[Opening Extracted material section]

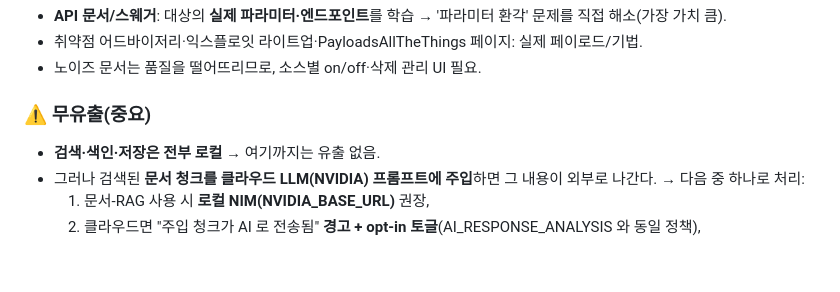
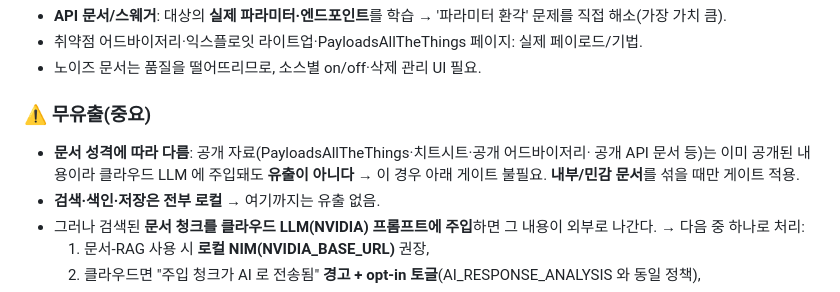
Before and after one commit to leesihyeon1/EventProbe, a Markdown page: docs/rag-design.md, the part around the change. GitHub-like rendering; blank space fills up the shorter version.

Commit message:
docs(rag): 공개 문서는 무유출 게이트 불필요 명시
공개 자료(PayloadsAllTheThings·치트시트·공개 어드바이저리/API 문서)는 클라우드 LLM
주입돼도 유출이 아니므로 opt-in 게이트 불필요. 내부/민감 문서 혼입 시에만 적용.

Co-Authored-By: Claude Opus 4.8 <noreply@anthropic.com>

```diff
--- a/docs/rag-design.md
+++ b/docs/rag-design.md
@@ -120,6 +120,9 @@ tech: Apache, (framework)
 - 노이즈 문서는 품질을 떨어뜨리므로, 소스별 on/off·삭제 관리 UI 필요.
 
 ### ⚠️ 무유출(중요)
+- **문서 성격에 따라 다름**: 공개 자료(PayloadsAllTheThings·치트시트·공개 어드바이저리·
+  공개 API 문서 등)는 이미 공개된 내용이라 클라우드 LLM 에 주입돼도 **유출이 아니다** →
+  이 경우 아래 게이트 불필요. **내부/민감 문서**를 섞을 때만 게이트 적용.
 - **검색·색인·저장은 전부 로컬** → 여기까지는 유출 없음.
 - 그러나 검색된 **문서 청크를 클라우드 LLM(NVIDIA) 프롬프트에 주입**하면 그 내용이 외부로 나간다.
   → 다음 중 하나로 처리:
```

[Closing Extracted material section]

### What needs to be done
Throughout the records above, find the lines in which the word "클라우드" appears and return them.

### Task solution
공개 자료(PayloadsAllTheThings·치트시트·공개 어드바이저리/API 문서)는 클라우드 LLM
+  공개 API 문서 등)는 이미 공개된 내용이라 클라우드 LLM 에 주입돼도 **유출이 아니다** →
 - 그러나 검색된 **문서 청크를 클라우드 LLM(NVIDIA) 프롬프트에 주입**하면 그 내용이 외부로 나간다.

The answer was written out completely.